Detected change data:
★ ★ ★ ★ ★ ★ ★
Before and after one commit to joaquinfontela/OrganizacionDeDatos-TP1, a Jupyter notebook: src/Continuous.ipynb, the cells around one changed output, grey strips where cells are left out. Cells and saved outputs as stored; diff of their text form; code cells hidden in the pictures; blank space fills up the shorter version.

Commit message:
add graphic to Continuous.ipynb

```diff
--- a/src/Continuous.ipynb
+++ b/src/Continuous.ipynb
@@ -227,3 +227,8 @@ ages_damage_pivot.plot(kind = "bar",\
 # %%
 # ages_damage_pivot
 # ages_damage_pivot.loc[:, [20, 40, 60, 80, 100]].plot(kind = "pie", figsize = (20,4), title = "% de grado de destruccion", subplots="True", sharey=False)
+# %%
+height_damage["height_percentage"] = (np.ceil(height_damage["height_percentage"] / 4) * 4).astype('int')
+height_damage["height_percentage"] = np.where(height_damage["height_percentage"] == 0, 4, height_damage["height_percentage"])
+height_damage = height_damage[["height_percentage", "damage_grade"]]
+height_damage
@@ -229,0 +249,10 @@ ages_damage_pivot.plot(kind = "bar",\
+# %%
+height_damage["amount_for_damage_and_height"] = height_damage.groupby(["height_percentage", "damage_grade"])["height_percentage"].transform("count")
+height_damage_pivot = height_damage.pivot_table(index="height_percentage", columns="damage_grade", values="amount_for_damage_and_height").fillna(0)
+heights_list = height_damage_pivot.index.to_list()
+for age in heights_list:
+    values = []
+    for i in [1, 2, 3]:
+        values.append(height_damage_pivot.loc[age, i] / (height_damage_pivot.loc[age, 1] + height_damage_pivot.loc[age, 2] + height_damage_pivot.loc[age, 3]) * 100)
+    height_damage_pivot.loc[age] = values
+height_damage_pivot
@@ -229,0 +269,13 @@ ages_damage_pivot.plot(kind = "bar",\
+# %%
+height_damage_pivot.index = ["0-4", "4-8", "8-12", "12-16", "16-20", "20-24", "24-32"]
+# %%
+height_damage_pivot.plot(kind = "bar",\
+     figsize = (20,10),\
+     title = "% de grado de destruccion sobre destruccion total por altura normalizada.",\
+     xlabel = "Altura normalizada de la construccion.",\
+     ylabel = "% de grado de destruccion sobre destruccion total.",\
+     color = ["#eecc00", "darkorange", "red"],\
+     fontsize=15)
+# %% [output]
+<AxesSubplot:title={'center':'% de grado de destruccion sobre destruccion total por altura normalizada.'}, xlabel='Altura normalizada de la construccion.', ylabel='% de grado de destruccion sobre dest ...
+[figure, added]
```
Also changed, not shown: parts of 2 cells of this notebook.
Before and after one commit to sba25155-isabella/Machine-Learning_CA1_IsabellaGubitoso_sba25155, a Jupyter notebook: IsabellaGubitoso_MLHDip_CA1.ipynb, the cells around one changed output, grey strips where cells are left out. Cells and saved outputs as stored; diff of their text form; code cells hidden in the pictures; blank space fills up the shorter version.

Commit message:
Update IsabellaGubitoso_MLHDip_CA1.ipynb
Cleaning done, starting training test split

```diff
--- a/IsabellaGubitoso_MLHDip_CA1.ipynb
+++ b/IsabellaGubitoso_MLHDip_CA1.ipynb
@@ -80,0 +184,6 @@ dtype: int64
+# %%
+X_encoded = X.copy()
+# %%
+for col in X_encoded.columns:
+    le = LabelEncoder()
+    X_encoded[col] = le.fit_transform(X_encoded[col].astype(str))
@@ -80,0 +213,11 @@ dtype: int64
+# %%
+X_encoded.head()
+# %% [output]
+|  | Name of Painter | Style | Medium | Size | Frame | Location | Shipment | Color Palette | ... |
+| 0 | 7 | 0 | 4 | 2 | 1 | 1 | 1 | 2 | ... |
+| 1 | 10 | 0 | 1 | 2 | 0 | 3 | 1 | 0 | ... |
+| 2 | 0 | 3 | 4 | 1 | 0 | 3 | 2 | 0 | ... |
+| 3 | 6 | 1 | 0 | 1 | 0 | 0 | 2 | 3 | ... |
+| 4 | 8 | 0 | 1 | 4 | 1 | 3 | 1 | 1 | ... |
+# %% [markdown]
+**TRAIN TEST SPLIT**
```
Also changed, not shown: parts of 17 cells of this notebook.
★ ★ ★ ★ ★ ★ ★
Set down all of the entries again, keeping every line exactly as it is.

> _Task result_:
Before and after one commit to joaquinfontela/OrganizacionDeDatos-TP1, a Jupyter notebook: src/Continuous.ipynb, the cells around one changed output, grey strips where cells are left out. Cells and saved outputs as stored; diff of their text form; code cells hidden in the pictures; blank space fills up the shorter version.

Commit message:
add graphic to Continuous.ipynb

```diff
--- a/src/Continuous.ipynb
+++ b/src/Continuous.ipynb
@@ -227,3 +227,8 @@ ages_damage_pivot.plot(kind = "bar",\
 # %%
 # ages_damage_pivot
 # ages_damage_pivot.loc[:, [20, 40, 60, 80, 100]].plot(kind = "pie", figsize = (20,4), title = "% de grado de destruccion", subplots="True", sharey=False)
+# %%
+height_damage["height_percentage"] = (np.ceil(height_damage["height_percentage"] / 4) * 4).astype('int')
+height_damage["height_percentage"] = np.where(height_damage["height_percentage"] == 0, 4, height_damage["height_percentage"])
+height_damage = height_damage[["height_percentage", "damage_grade"]]
+height_damage
@@ -229,0 +249,10 @@ ages_damage_pivot.plot(kind = "bar",\
+# %%
+height_damage["amount_for_damage_and_height"] = height_damage.groupby(["height_percentage", "damage_grade"])["height_percentage"].transform("count")
+height_damage_pivot = height_damage.pivot_table(index="height_percentage", columns="damage_grade", values="amount_for_damage_and_height").fillna(0)
+heights_list = height_damage_pivot.index.to_list()
+for age in heights_list:
+    values = []
+    for i in [1, 2, 3]:
+        values.append(height_damage_pivot.loc[age, i] / (height_damage_pivot.loc[age, 1] + height_damage_pivot.loc[age, 2] + height_damage_pivot.loc[age, 3]) * 100)
+    height_damage_pivot.loc[age] = values
+height_damage_pivot
@@ -229,0 +269,13 @@ ages_damage_pivot.plot(kind = "bar",\
+# %%
+height_damage_pivot.index = ["0-4", "4-8", "8-12", "12-16", "16-20", "20-24", "24-32"]
+# %%
+height_damage_pivot.plot(kind = "bar",\
+     figsize = (20,10),\
+     title = "% de grado de destruccion sobre destruccion total por altura normalizada.",\
+     xlabel = "Altura normalizada de la construccion.",\
+     ylabel = "% de grado de destruccion sobre destruccion total.",\
+     color = ["#eecc00", "darkorange", "red"],\
+     fontsize=15)
+# %% [output]
+<AxesSubplot:title={'center':'% de grado de destruccion sobre destruccion total por altura normalizada.'}, xlabel='Altura normalizada de la construccion.', ylabel='% de grado de destruccion sobre dest ...
+[figure, added]
```
Also changed, not shown: parts of 2 cells of this notebook.
Before and after one commit to sba25155-isabella/Machine-Learning_CA1_IsabellaGubitoso_sba25155, a Jupyter notebook: IsabellaGubitoso_MLHDip_CA1.ipynb, the cells around one changed output, grey strips where cells are left out. Cells and saved outputs as stored; diff of their text form; code cells hidden in the pictures; blank space fills up the shorter version.

Commit message:
Update IsabellaGubitoso_MLHDip_CA1.ipynb
Cleaning done, starting training test split

```diff
--- a/IsabellaGubitoso_MLHDip_CA1.ipynb
+++ b/IsabellaGubitoso_MLHDip_CA1.ipynb
@@ -80,0 +184,6 @@ dtype: int64
+# %%
+X_encoded = X.copy()
+# %%
+for col in X_encoded.columns:
+    le = LabelEncoder()
+    X_encoded[col] = le.fit_transform(X_encoded[col].astype(str))
@@ -80,0 +213,11 @@ dtype: int64
+# %%
+X_encoded.head()
+# %% [output]
+|  | Name of Painter | Style | Medium | Size | Frame | Location | Shipment | Color Palette | ... |
+| 0 | 7 | 0 | 4 | 2 | 1 | 1 | 1 | 2 | ... |
+| 1 | 10 | 0 | 1 | 2 | 0 | 3 | 1 | 0 | ... |
+| 2 | 0 | 3 | 4 | 1 | 0 | 3 | 2 | 0 | ... |
+| 3 | 6 | 1 | 0 | 1 | 0 | 0 | 2 | 3 | ... |
+| 4 | 8 | 0 | 1 | 4 | 1 | 3 | 1 | 1 | ... |
+# %% [markdown]
+**TRAIN TEST SPLIT**
```
Also changed, not shown: parts of 17 cells of this notebook.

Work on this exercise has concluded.